⟨
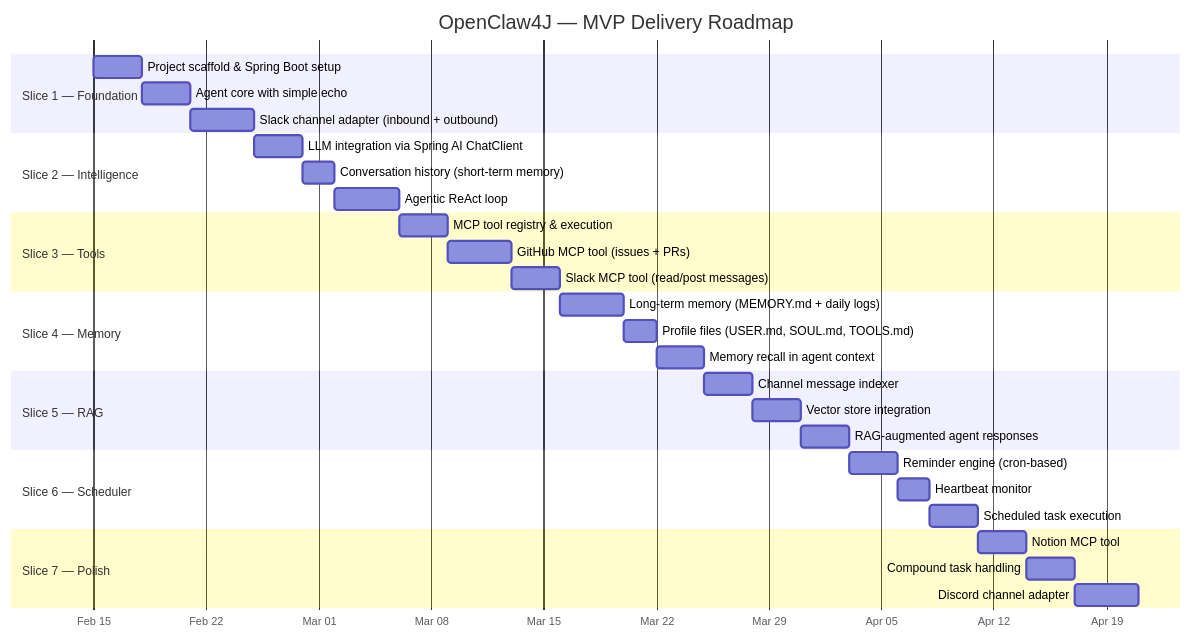
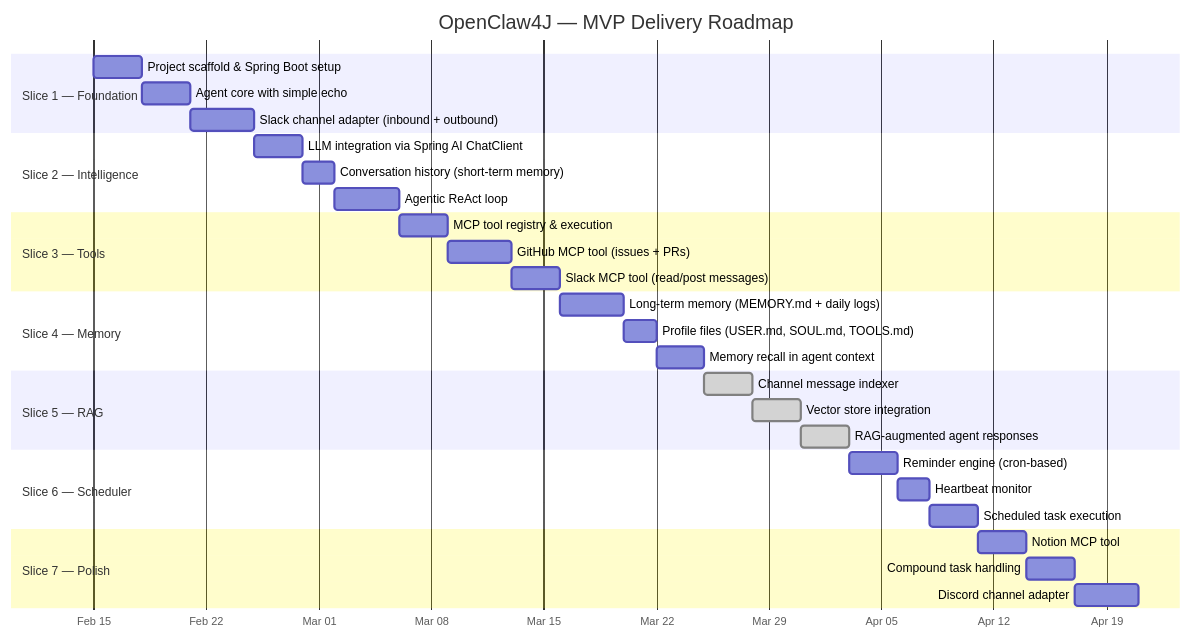
Before and after one commit to prasadgaikwad/openclaw4j: the fourth of 14 diagrams in docs/PRD.md, drawn with Mermaid. The commit also changed 16 other files, not shown here.

````diff
--- a/docs/PRD.md
+++ b/docs/PRD.md
@@ -240,41 +240,41 @@
 ```mermaid
 gantt
     title OpenClaw4J — MVP Delivery Roadmap
     dateFormat YYYY-MM-DD
     axisFormat %b %d
 
     section Slice 1 — Foundation
     Project scaffold & Spring Boot setup          :s1a, 2026-02-15, 3d
     Agent core with simple echo                   :s1b, after s1a, 3d
     Slack channel adapter (inbound + outbound)    :s1c, after s1b, 4d
 
     section Slice 2 — Intelligence
     LLM integration via Spring AI ChatClient      :s2a, after s1c, 3d
     Conversation history (short-term memory)      :s2b, after s2a, 2d
     Agentic ReAct loop                            :s2c, after s2b, 4d
 
     section Slice 3 — Tools
     MCP tool registry & execution                 :s3a, after s2c, 3d
     GitHub MCP tool (issues + PRs)                :s3b, after s3a, 4d
     Slack MCP tool (read/post messages)           :s3c, after s3b, 3d
 
     section Slice 4 — Memory
     Long-term memory (MEMORY.md + daily logs)     :s4a, after s3c, 4d
     Profile files (USER.md, SOUL.md, TOOLS.md)    :s4b, after s4a, 2d
     Memory recall in agent context                :s4c, after s4b, 3d
 
     section Slice 5 — RAG
-    Channel message indexer                       :s5a, after s4c, 3d
-    Vector store integration                      :s5b, after s5a, 3d
-    RAG-augmented agent responses                 :s5c, after s5b, 3d
+    Channel message indexer                       :done, s5a, after s4c, 3d
+    Vector store integration                      :done, s5b, after s5a, 3d
+    RAG-augmented agent responses                 :done, s5c, after s5b, 3d
 
     section Slice 6 — Scheduler
     Reminder engine (cron-based)                  :s6a, after s5c, 3d
     Heartbeat monitor                             :s6b, after s6a, 2d
     Scheduled task execution                      :s6c, after s6b, 3d
 
     section Slice 7 — Polish
     Notion MCP tool                               :s7a, after s6c, 3d
     Compound task handling                        :s7b, after s7a, 3d
     Discord channel adapter                       :s7c, after s7b, 4d
 ```
````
⟩
• **Task statement**
Without copying any picture, repeat the full listing above word for word.

• **Response below**
Before and after one commit to prasadgaikwad/openclaw4j: the fourth of 14 diagrams in docs/PRD.md, drawn with Mermaid. The commit also changed 16 other files, not shown here.

````diff
--- a/docs/PRD.md
+++ b/docs/PRD.md
@@ -240,41 +240,41 @@
 ```mermaid
 gantt
     title OpenClaw4J — MVP Delivery Roadmap
     dateFormat YYYY-MM-DD
     axisFormat %b %d
 
     section Slice 1 — Foundation
     Project scaffold & Spring Boot setup          :s1a, 2026-02-15, 3d
     Agent core with simple echo                   :s1b, after s1a, 3d
     Slack channel adapter (inbound + outbound)    :s1c, after s1b, 4d
 
     section Slice 2 — Intelligence
     LLM integration via Spring AI ChatClient      :s2a, after s1c, 3d
     Conversation history (short-term memory)      :s2b, after s2a, 2d
     Agentic ReAct loop                            :s2c, after s2b, 4d
 
     section Slice 3 — Tools
     MCP tool registry & execution                 :s3a, after s2c, 3d
     GitHub MCP tool (issues + PRs)                :s3b, after s3a, 4d
     Slack MCP tool (read/post messages)           :s3c, after s3b, 3d
 
     section Slice 4 — Memory
     Long-term memory (MEMORY.md + daily logs)     :s4a, after s3c, 4d
     Profile files (USER.md, SOUL.md, TOOLS.md)    :s4b, after s4a, 2d
     Memory recall in agent context                :s4c, after s4b, 3d
 
     section Slice 5 — RAG
-    Channel message indexer                       :s5a, after s4c, 3d
-    Vector store integration                      :s5b, after s5a, 3d
-    RAG-augmented agent responses                 :s5c, after s5b, 3d
+    Channel message indexer                       :done, s5a, after s4c, 3d
+    Vector store integration                      :done, s5b, after s5a, 3d
+    RAG-augmented agent responses                 :done, s5c, after s5b, 3d
 
     section Slice 6 — Scheduler
     Reminder engine (cron-based)                  :s6a, after s5c, 3d
     Heartbeat monitor                             :s6b, after s6a, 2d
     Scheduled task execution                      :s6c, after s6b, 3d
 
     section Slice 7 — Polish
     Notion MCP tool                               :s7a, after s6c, 3d
     Compound task handling                        :s7b, after s7a, 3d
     Discord channel adapter                       :s7c, after s7b, 4d
 ```
````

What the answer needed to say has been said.